Syndergaard, Collins says, has “tired arm.” But also says he has some discomfort in his right biceps. He will have an MRI, but Syndergaard says it’s not serious and that he could pitch as soon as Sunday. Collins says this is an abundance-of-caution type thing, saying “we can’t take a chance on this guy.” Which is true.

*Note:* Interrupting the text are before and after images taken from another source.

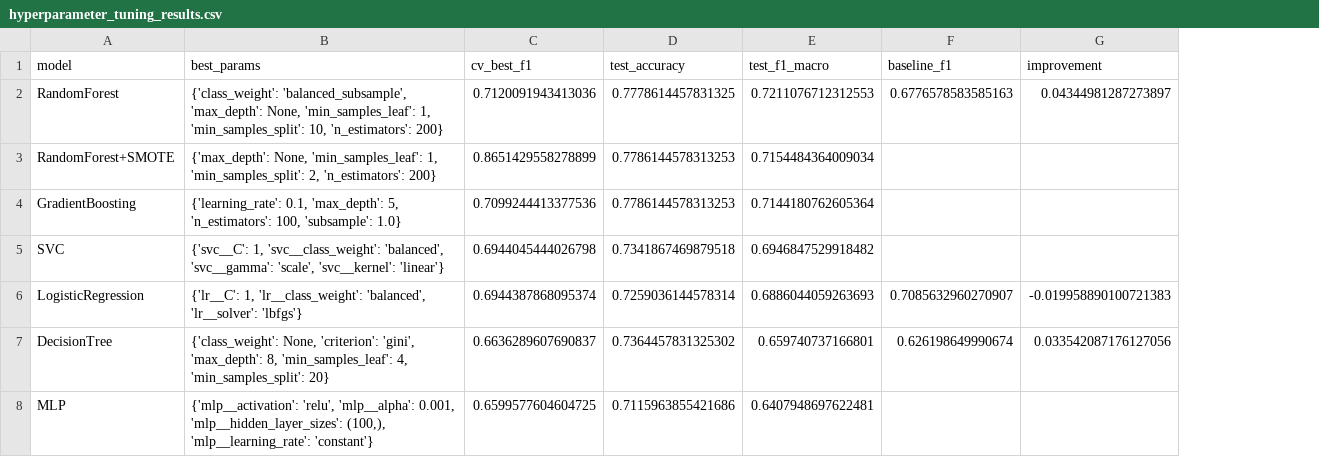
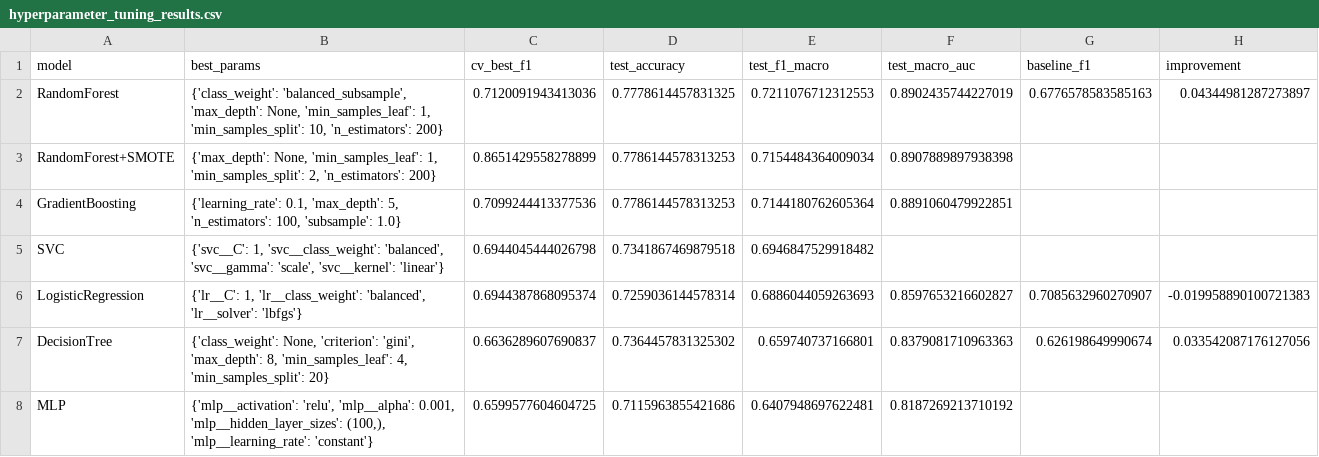
Before and after one commit to Sea-haitao/machine-learning, a CSV file: outputs/hyperparameter_tuning_results.csv, drawn as a sheet; the diff names each change by its address in the sheet, - before the commit and + after, or states it on an @@ line.

Commit message:
fix: complete code review fixes for hyperparameter tuning notebook
- Fix dictionary key access for results
- Add searches dict for model selection
- Add macro AUC calculation with try/except for predict_proba
- Auto-scale y-axis with set_ylim(bottom=0)
- Specific warning filters (FutureWarning, ConvergenceWarning)
- Dynamic Conclusion values for model name and F1
- Translate summary to English

```diff
--- a/outputs/hyperparameter_tuning_results.csv
+++ b/outputs/hyperparameter_tuning_results.csv
+column F (test_macro_auc), rows 2-8: 0.8902435744227019 | 0.8907889897938398 | 0.8891060479922851 |  | 0.8597653216602827 | 0.8379081710963363 | 0.8187269213710192
```
Also changed, not shown: 3 other files.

The Mets ace is 1-1 with a 1.73 ERA and 30 strikeouts in 26 innings. He has walked no one this year. Not a soul.